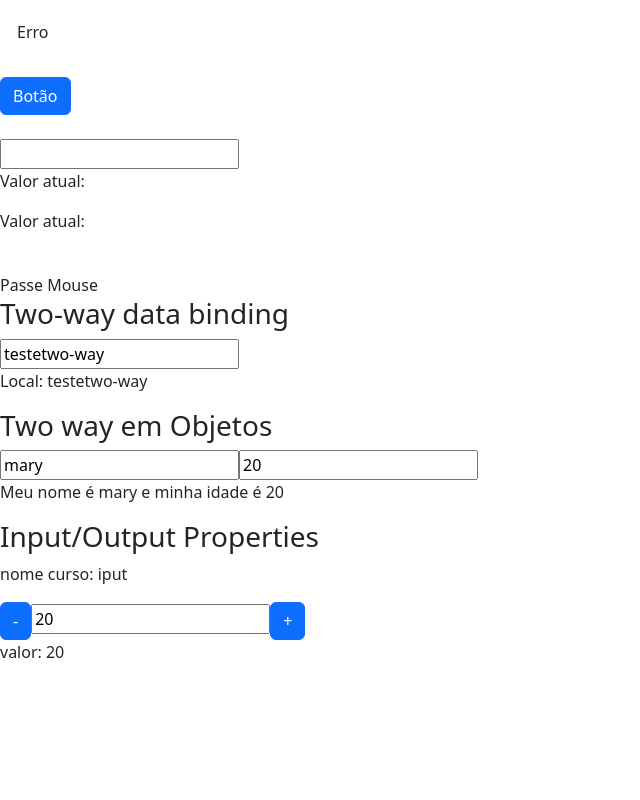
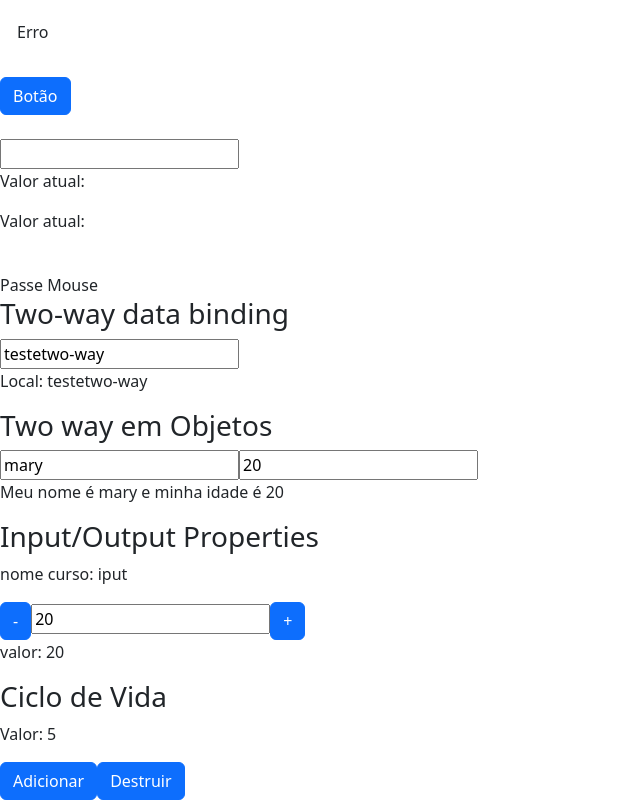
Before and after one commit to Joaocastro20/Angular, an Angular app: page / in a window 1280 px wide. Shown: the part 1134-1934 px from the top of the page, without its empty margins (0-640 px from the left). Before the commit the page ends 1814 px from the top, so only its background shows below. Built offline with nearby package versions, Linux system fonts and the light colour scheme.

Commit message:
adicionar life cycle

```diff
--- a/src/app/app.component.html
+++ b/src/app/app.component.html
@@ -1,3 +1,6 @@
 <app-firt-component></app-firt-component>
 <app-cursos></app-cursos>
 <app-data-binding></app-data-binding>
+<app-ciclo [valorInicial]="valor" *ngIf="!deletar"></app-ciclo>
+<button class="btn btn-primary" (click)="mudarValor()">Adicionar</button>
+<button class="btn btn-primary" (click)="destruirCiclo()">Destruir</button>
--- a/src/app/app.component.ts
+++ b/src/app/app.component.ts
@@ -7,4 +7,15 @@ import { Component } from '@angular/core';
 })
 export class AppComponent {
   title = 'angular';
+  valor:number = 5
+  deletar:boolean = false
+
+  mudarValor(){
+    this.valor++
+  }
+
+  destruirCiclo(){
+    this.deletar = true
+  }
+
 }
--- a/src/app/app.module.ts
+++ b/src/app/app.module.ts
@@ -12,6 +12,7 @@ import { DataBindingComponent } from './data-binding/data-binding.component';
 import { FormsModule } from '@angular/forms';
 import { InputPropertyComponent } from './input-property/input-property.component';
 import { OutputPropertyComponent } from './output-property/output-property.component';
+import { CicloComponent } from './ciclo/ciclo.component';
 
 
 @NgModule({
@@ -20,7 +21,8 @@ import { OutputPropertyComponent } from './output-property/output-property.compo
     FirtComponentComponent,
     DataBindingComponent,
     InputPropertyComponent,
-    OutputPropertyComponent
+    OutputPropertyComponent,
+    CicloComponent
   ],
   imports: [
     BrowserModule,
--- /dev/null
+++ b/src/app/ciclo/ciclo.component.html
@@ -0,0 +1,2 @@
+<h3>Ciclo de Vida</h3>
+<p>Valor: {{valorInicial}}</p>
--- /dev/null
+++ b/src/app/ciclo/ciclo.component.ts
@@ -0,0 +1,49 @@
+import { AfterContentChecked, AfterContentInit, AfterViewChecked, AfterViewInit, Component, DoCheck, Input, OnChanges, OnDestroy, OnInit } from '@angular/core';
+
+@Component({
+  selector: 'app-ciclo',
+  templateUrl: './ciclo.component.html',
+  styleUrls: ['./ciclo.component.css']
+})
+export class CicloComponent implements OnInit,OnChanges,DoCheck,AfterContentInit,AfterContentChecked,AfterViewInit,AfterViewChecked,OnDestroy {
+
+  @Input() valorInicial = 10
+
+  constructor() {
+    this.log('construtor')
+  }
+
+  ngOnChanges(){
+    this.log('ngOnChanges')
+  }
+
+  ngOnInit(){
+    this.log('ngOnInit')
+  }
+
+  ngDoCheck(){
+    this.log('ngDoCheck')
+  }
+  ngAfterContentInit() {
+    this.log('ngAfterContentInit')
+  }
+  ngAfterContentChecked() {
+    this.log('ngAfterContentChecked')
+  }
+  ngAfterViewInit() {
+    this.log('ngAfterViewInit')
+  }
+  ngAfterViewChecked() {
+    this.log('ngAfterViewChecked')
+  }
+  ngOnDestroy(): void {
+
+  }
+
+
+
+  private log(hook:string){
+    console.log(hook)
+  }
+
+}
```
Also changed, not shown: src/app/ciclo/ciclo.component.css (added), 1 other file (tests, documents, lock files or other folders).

---

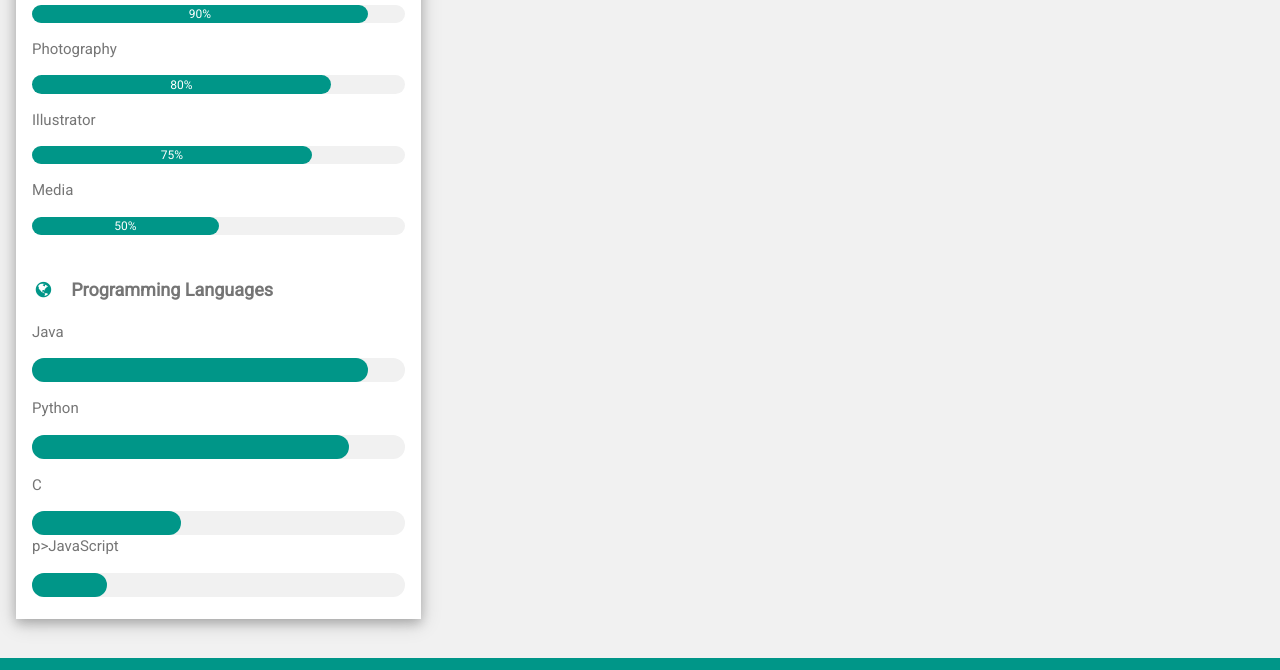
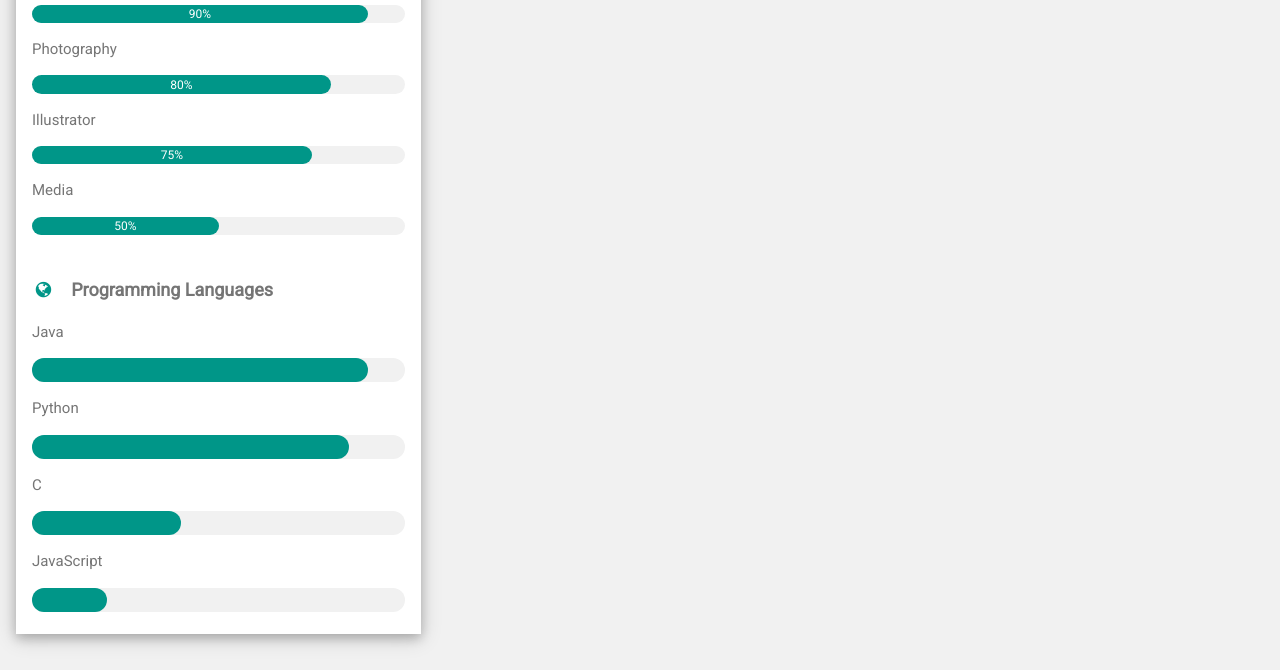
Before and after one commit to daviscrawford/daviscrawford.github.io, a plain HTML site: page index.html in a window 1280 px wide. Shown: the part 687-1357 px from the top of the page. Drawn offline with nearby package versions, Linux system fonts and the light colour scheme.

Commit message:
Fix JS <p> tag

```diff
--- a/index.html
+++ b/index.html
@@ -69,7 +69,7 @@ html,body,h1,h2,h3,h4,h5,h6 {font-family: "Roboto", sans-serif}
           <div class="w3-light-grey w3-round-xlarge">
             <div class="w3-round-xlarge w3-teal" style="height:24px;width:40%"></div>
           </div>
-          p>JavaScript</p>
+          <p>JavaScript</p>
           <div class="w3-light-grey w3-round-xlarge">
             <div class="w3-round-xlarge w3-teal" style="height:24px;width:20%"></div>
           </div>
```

...

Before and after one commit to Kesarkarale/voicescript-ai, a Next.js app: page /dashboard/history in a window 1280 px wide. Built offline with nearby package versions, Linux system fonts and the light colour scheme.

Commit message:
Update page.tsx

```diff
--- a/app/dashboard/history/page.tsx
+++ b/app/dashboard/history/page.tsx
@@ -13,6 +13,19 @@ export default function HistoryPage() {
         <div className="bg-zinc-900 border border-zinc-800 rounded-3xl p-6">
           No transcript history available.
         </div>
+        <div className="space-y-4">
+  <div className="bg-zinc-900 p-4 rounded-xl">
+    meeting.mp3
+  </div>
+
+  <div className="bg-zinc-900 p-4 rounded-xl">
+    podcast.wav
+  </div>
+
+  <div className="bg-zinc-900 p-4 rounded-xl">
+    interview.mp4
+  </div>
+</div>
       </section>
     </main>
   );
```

Problem requirements: Go through the entries above and count the lines with the word "this", then give only that number.

Output below: 10